A daring production which has ruthlessly abandoned the company’s signature light touch in order to make satire bite. This Shakespeare for Breakfast will wake you up and no mistake.
Shakespeare For Breakfast is one of the best-known names at the Fringe. In over two decades of shows, audiences have been treated to irreverent, witty takes on the inComplete Works. The formula carves out easy access routes into the forests of iambic pentameter, faithful but funny, a crowd-pleaser – particularly with a certain kind of well-meaning English teacher and a fuzzy favourite with which to begin a hectic day at the Fringe.

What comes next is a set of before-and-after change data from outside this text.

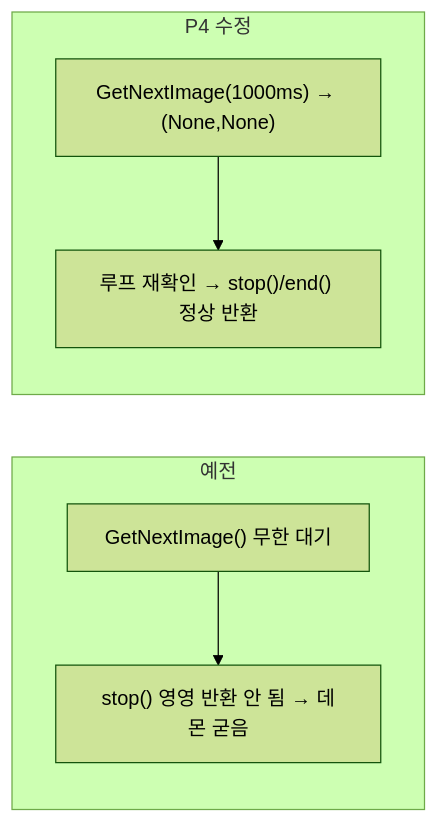
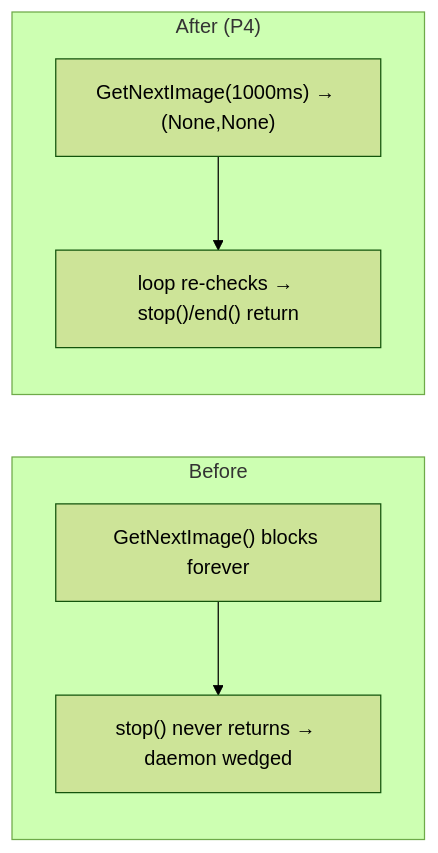
Before and after one commit to willi19/paradex: the seventh of 7 diagrams in docs/camera_system.md, drawn with Mermaid (forest theme). The commit also changed other lines of this file and 3 other files, not shown here.

````diff
--- a/docs/camera_system.md
+++ b/docs/camera_system.md
@@ -250,9 +256,9 @@
 ```{mermaid}
 flowchart LR
-    subgraph Before["예전"]
-      B1["GetNextImage() 무한 대기"] --> B2["stop() 영영 반환 안 됨 → 데몬 굳음"]
+    subgraph Before["Before"]
+      B1["GetNextImage() blocks forever"] --> B2["stop() never returns → daemon wedged"]
     end
-    subgraph After["P4 수정"]
-      A1["GetNextImage(1000ms) → (None,None)"] --> A2["루프 재확인 → stop()/end() 정상 반환"]
+    subgraph After["After (P4)"]
+      A1["GetNextImage(1000ms) → (None,None)"] --> A2["loop re-checks → stop()/end() return"]
     end
 ```
````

Someone clever once said that comedy is when you fall down a manhole, tragedy is when I cut my finger. This auld truism was evidently a guiding principle of Shakespeare’s craft. From the gulling of Malvolio to the frustration of Shylock, the Swan was a master of generating groundswells for his heroes and against his villains. Under the banter and badinage, Taming of the Shrew is the story of how a willfully independent woman is broken in body and spirit and made to conform to the petty tyranny of her male relatives deferring to her husband’s will as unquestioned master of the household.
The play contains scenes unsuitable for early 21st Century sensibilities. Scenes that are as brutal as the bear baiting available a stone’s throw from Shakespeare’s own venues. There are moments as nasty as a recent snapshot of a certain domestic goddess being publicly strangled by her husband. The uncomfortable point for any producer is that these scenes were written to be laugh out loud funny. It’s a problem tackled head on by this year’s Shakespeare For Breakfast ensemble.
Audiences weaned on 10 Things I Hate About You – the classic Hollywood teeny bopper adaptation – are in for a shock. Bleary eyed regular Shakespeare for Breakfast punters, clinging to the lifeline of coffee and croissants, are in for a sharp wake up. Gone are the usual constellation of contemporary pop culture references, replaced by a single underlying satirical theme: the royal baby and the dutiful young princess Kate forcibly moulded to fit the expectations of her station. Her own voice – her very identity – mercilessly subsumed under a weight of masculine expectations.
This is neither a tight nor a tidy production. The staging is not uniformly even. The usual prop vignettes are absent and their absence is noticed. The cast’s energy and focus levels bow and occasionally scrape. Not having the guy who looks like Prince Harry play Prince Harry was a bold move. The soundscape does little to create a sense of time or place. The costumes might be in need of revision too – either the ladies skirts need to be longer or their pants bigger.
But this production does stand out. It is hugely memorable. It’s dark. Really dark. This is what satire is meant to be – almost too biting to be funny. Shakespeare’s most misogynistic text has been as roughly handled as his heroine. It has been used as a bludgeon to make a blunt point. Amid the schmaltz and ceremony of the royal arrival this production has posed the hard questions in a search for uncomfortable answers. In doing so they have dared play with a successful formula. The effect is like being set upon by an outraged posse of Care Bears and lollipop ladies.